Sometimes words change the world and sometimes they do not.
For now, Nick Boles’ intervention over planning is a statement of long-term intent rather than a change in policy.
Inevitably, however, the new planning minister has caused a furore after claiming that the amount of land built on should increase from 9 per cent today to 12 per cent in the future: over a 20-year timeframe.
He also threw in a criticism of “nimbies” who opposed new homes – while (for good measure) accusing builders of making “pig ugly” homes.
Maybe it is the language from tonight’s Newsnight interview that created the controversy. After all, Nick Clegg said roughly the same thing last week without any negative reaction to speak of. (He called for an array of new “garden cities”.)

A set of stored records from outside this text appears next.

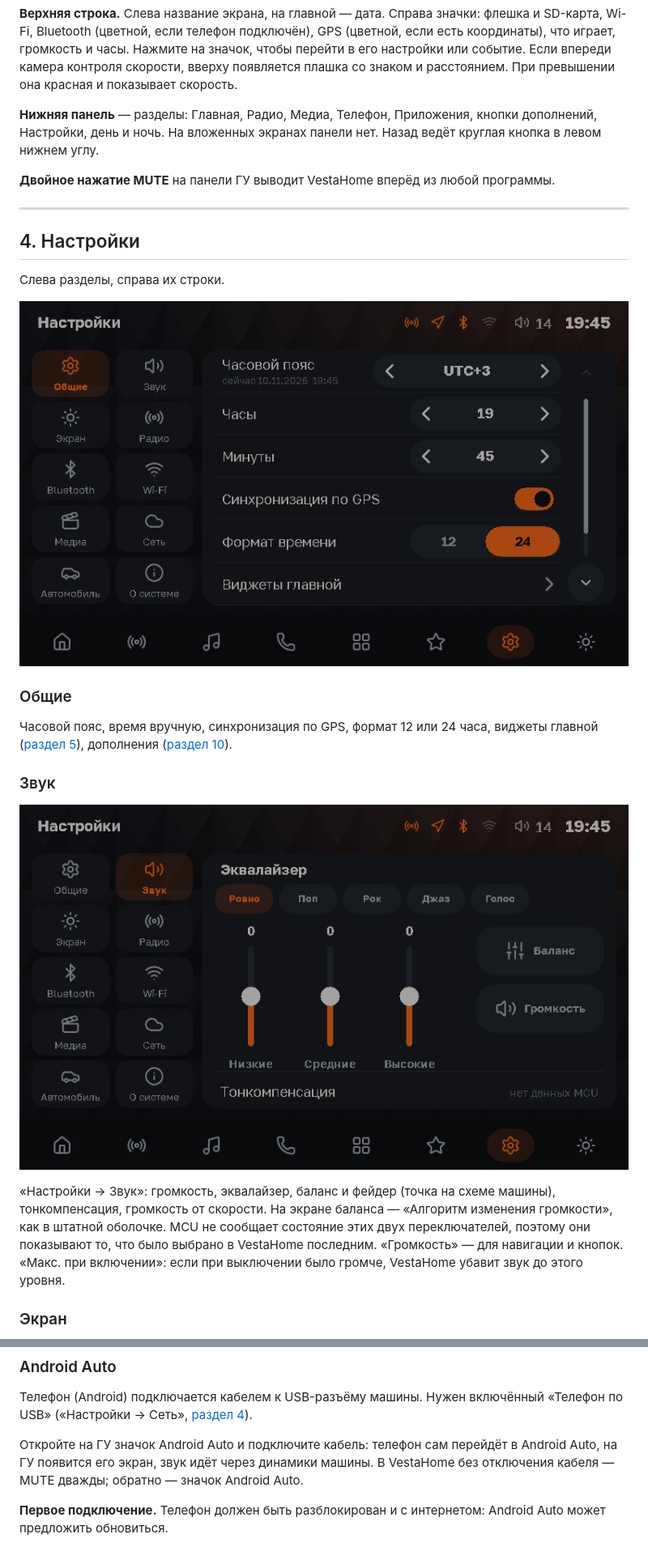
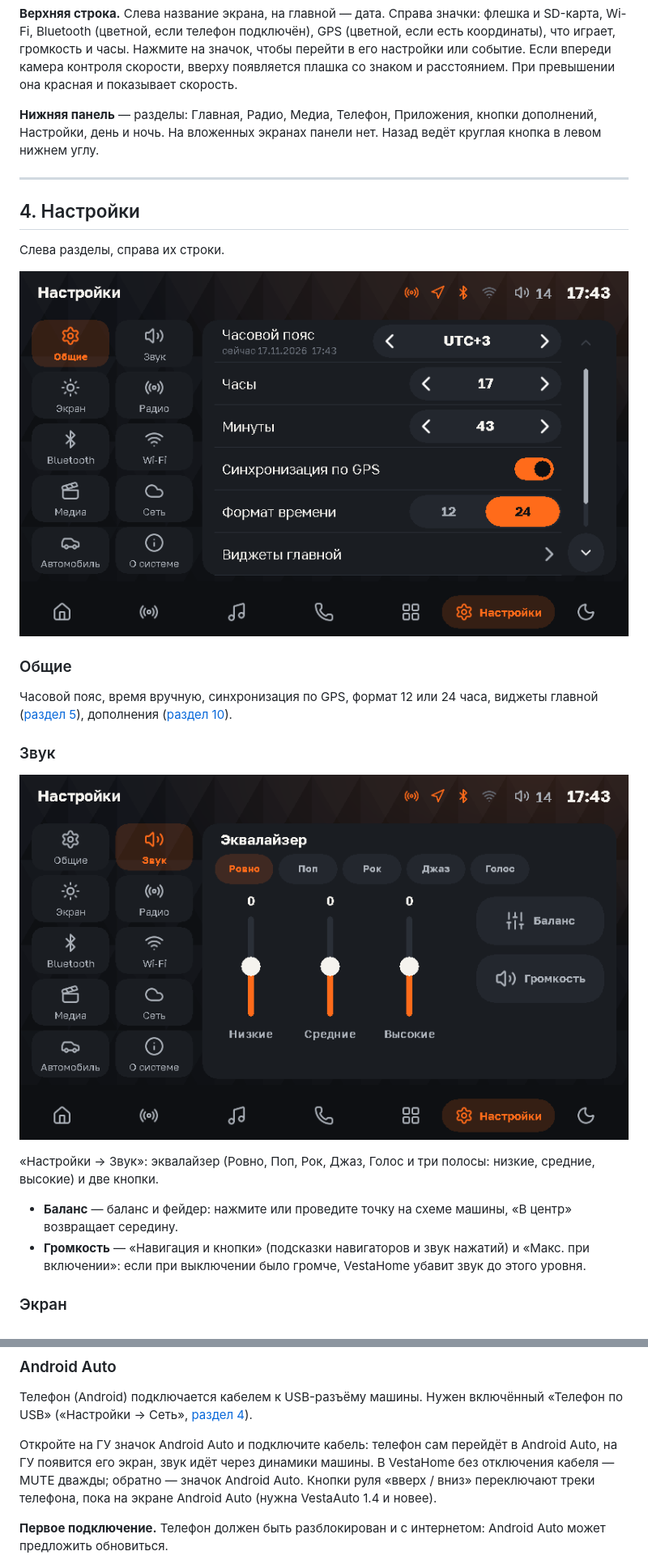
Before and after one commit to TpuPyku/VestaHome, a Markdown page: docs/manual.md, 2 parts joined by grey strips. Shown at 81% size. GitHub-like rendering; pictures changed too: docs/img/settings.png, docs/img/sound.png.

```diff
--- a/docs/manual.md
+++ b/docs/manual.md
@@ -113,8 +110,6 @@ VestaHome — оболочка для головного устройства (
 **Нижняя панель** — разделы: Главная, Радио, Медиа, Телефон, Приложения, кнопки дополнений, Настройки, день и ночь.
 На вложенных экранах панели нет. Назад ведёт круглая кнопка в левом нижнем углу.
 
-**Двойное нажатие MUTE** на панели ГУ выводит VestaHome вперёд из любой программы.
-
 ---
 
 ## 4. Настройки
@@ -132,10 +127,11 @@ VestaHome — оболочка для головного устройства (
 
 ![Настройки звука](img/sound.png)
 
-«Настройки → Звук»: громкость, эквалайзер, баланс и фейдер (точка на схеме машины), тонкомпенсация, громкость от
-скорости. На экране баланса — «Алгоритм изменения громкости», как в штатной оболочке. MCU не сообщает состояние
-этих двух переключателей, поэтому они показывают то, что было выбрано в VestaHome последним. «Громкость» — для
-навигации и кнопок. «Макс. при включении»: если при выключении было громче, VestaHome убавит звук до этого уровня.
+«Настройки → Звук»: эквалайзер (Ровно, Поп, Рок, Джаз, Голос и три полосы: низкие, средние, высокие) и две кнопки.
+
+- **Баланс** — баланс и фейдер: нажмите или проведите точку на схеме машины, «В центр» возвращает середину.
+- **Громкость** — «Навигация и кнопки» (подсказки навигаторов и звук нажатий) и «Макс. при включении»: если при
+  выключении было громче, VestaHome убавит звук до этого уровня.
 
 ### Экран
 
@@ -501,7 +510,8 @@ OBD-адаптер (ELM327) в этой версии выключен: он ме
 
 Откройте на ГУ значок Android Auto и подключите кабель: телефон сам перейдёт в Android Auto, на ГУ
 появится его экран, звук идёт через динамики машины. В VestaHome без отключения кабеля — MUTE дважды; обратно —
-значок Android Auto.
+значок Android Auto. Кнопки руля «вверх / вниз» переключают треки телефона, пока на экране Android Auto (нужна
+VestaAuto 1.4 и новее).
 
 **Первое подключение.** Телефон должен быть разблокирован и с интернетом: Android Auto может предложить обновиться.
 
```
Also changed, not shown: other parts of docs/manual.md (+24 -16 lines), docs/img/bluetooth.png, docs/img/screen.png.
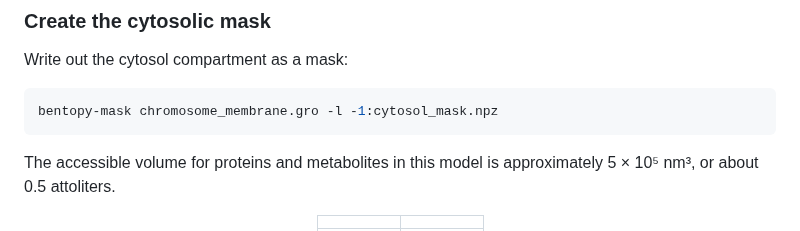
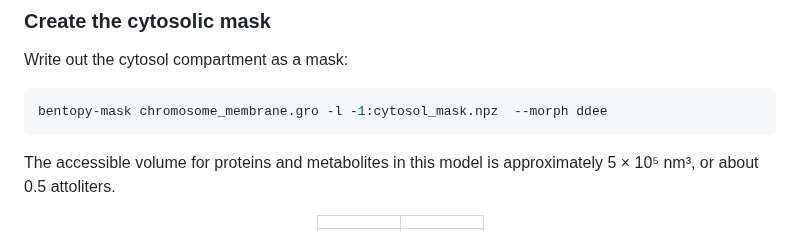
Before and after one commit to Luthey-Schulten-Lab/SummerSchool_2026, a Markdown page: Martini/06_martini_cell/tutorial.md, the part around the change. Rendered like a GitHub page.

Commit message:
Update bentopy-mask command in tutorial
Add morph option to bentopy-mask command for cytosol mask.

````diff
--- a/Martini/06_martini_cell/tutorial.md
+++ b/Martini/06_martini_cell/tutorial.md
@@ -169,7 +169,7 @@ compartments by atom name (quotes are needed for negative labels):
 Write out the cytosol compartment as a mask:
 
 ```sh
-bentopy-mask chromosome_membrane.gro -l -1:cytosol_mask.npz
+bentopy-mask chromosome_membrane.gro -l -1:cytosol_mask.npz  --morph ddee
 ```
 
 The accessible volume for proteins and metabolites in this model is
````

Yet Boles is worth listening to. The Newsnight interview was ahead of a speech the minister is giving on Thursday. I’ve seen a copy and it makes fascinating reading.
The main thrust of the argument is that it is not only natural landscape that can be beautiful, but also the built environment. He cites Edinburgh as an excellent example of this; rightly. (“Who can resist the melancholy charm of a walk in the rain around Charlotte Square and through Ainslie Place?”)
He also mentions Stamford, a Lincolnshire town. And Letchworth, where planners “resisted the temptation to cram as many houses as possible” on to the available land.
Like Clegg, he goes on to cite the Garden City movement as an inspiration for a new generation of towns.
All of this is commendable, if Boles had any levers to make it happen. But the failure of Labour to oversee the creation of a new generation of “ecotowns” illustrates that the gap between rhetoric and reality can often be painfully wide.
Boles himself complains that developers have in recent decades simply “bolted” new housing estates on to existing towns and villages: “Many of them are pig-ugly,” he complains.
The question is how the coalition can deliver the minister’s vision: having abandoned Labour’s top-down regional targets, the government has created incentives for development (such as the “New Homes Bonus”) but does not have any clear mechanism for creating the new towns that it wants.
That will be the next priority for the new planning minister: delivery to match the vision. Otherwise, Boles will simply replicate the “vicious circle” of poor-quality development that has blighted Britain for years.